The ExoMars Trace Gas Orbiter mission is a joint endeavour by the European Space Agency (ESA) and its Russian equivalent, RosCosmos. It demonstrates key technologies for future flight and in-situ exploration missions and makes important scientific discoveries, fundamental to the exploration of Mars.
It will also act as a data communications relay for other future Mars missions.
The ExoMars programme consists of two missions.
- The ExoMars Trace Gas Orbiter mission consisting of an orbiter and a lander demonstrator (EDL), which was launched in 2016 by a Proton rocket from Kazahkstan.
- A rover and a platform containing European (ESA) and Russian scientific instruments, which will be launched by another Proton rocket.
ExoMars Trace Gas Orbiter (TGO) launch and orbit altitude
The spacecraft is designed, built and integrated by ESA and includes an Orbiter which carries the scientific trace gas payload instrumentation and an Entry, Descent and Landing (EDL) Demonstration Module.
The spacecraft was launched in March 2016 by a Proton launch vehicle and arrived at in October 2016. The EDL Demonstration Module was released a few days before the critical Mars Orbit Insertion manoeuvre by the orbiter.
The orbiter is on a circular orbit with an altitude in the range of 350 to 420 km.
The science operations phase began in mid-2017. The nominal science phase lasted for one Martian year. The mission is still running. The orbiter also serves as a communications and data relay channel for different assets on the surface of the planet.
Science objectives of the ExoMars spacecraft
Observations of the planet Mars, both from satellites in orbit around Mars as well as from Earth, have indicated the presence of methane.

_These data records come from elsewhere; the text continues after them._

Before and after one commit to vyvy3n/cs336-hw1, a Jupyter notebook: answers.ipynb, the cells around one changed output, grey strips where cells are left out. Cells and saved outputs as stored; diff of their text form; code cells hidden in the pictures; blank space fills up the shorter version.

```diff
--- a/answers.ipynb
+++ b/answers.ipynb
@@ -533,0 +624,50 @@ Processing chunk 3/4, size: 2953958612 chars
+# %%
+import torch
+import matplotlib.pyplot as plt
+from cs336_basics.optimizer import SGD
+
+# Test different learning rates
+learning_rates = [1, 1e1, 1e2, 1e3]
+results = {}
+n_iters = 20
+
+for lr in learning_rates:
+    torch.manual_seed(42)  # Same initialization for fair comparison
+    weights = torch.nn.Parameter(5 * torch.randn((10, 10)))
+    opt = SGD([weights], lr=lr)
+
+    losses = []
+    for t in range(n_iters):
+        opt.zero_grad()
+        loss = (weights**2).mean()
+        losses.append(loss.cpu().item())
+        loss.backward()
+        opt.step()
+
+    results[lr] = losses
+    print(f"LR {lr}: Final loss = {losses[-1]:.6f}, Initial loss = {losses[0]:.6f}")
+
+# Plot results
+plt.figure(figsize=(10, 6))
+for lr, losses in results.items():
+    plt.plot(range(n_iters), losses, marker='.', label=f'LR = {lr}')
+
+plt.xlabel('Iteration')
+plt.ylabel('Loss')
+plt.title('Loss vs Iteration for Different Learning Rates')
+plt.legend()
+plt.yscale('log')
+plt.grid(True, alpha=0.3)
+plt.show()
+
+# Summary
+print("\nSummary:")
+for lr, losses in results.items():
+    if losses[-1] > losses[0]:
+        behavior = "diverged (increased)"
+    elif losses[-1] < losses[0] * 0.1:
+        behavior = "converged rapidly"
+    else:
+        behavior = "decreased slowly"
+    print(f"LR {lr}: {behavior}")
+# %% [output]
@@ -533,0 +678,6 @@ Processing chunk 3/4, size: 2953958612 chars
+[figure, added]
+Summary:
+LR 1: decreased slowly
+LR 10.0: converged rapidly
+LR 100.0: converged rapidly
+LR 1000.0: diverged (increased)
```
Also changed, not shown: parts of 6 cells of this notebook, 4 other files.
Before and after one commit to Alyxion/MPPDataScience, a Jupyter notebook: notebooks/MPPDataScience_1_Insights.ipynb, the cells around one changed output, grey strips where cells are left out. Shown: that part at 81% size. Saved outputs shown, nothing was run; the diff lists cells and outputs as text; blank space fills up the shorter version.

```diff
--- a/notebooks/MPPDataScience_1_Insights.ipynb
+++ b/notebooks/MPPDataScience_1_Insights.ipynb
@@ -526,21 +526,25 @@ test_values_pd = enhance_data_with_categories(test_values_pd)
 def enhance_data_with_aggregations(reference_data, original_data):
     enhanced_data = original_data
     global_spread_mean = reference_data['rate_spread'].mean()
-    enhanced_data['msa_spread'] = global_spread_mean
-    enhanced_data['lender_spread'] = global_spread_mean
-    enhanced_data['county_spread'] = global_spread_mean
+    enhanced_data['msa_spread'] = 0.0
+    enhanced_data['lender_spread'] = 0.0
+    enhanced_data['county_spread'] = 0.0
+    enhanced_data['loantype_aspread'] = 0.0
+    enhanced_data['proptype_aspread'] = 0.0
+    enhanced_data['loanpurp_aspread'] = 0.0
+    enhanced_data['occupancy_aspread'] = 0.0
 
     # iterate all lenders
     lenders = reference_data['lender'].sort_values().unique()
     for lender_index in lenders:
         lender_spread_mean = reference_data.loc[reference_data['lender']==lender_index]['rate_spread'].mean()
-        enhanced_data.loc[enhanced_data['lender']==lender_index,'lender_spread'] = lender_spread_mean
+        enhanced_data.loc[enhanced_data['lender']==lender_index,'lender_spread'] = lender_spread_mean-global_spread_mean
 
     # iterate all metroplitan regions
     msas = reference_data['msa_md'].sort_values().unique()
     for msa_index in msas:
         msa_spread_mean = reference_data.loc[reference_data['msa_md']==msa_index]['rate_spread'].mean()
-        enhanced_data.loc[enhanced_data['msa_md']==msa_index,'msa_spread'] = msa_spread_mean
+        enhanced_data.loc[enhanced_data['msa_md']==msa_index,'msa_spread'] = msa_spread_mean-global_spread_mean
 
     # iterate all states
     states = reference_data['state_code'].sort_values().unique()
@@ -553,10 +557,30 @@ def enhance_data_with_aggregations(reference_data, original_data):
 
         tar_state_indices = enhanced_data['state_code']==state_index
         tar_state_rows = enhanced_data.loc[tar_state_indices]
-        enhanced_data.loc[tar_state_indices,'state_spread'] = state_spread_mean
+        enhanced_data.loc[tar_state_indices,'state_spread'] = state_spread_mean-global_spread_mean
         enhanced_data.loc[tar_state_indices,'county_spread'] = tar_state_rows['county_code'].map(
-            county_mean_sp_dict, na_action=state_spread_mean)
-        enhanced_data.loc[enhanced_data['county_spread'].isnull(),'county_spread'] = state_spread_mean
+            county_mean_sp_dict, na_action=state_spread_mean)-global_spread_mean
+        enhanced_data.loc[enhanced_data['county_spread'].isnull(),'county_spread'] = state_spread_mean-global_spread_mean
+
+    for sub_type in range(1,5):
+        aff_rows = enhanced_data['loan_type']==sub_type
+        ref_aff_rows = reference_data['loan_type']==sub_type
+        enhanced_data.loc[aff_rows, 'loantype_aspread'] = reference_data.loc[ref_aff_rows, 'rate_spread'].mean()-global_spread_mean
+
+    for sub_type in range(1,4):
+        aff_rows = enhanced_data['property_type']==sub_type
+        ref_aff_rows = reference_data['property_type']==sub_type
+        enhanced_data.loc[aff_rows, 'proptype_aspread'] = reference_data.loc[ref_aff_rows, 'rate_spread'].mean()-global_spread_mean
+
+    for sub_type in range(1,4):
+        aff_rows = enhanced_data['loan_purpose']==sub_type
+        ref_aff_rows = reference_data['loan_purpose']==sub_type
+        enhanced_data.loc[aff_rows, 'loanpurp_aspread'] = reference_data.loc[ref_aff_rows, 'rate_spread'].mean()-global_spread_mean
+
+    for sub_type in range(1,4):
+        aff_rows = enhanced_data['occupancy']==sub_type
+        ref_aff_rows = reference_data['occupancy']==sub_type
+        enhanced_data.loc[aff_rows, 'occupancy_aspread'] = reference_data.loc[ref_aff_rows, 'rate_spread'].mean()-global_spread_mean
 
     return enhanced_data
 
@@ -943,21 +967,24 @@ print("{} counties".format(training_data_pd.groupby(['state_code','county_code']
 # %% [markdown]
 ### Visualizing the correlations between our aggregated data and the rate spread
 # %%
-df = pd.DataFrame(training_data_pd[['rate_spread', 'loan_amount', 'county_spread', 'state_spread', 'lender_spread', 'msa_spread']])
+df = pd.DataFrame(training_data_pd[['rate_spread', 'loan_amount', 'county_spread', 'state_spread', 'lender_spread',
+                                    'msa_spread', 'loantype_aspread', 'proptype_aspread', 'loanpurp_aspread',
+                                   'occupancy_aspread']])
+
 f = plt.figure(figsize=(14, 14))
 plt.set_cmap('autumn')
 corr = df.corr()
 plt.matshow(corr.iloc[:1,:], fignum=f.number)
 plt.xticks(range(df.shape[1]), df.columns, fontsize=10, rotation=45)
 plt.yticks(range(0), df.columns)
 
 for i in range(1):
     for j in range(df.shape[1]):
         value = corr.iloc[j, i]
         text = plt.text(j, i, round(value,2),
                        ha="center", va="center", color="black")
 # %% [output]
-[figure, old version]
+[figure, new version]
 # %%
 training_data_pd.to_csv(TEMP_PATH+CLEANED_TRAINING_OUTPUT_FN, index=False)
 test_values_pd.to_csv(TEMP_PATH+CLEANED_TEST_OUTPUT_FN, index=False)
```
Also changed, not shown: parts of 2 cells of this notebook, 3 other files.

Photochemical models cannot explain the presence of methane and its variations in space and time.
These observations raise questions about:
- the origin of methane
- the possible presence and variation of other trace gases
- the processes taking place on and below the surface and in the atmosphere of Mars
These questions lead to the following scientific goals:
- Detect a broad suite of atmospheric trace gases and key isotopes
- Characterise the spatial and temporal variability of methane and other key species (solving the "methane mystery")
- Localise sources and derive the evolution of methane and other key species and their possible interactions
- Image surface features possibly related to trace gas sources and sinks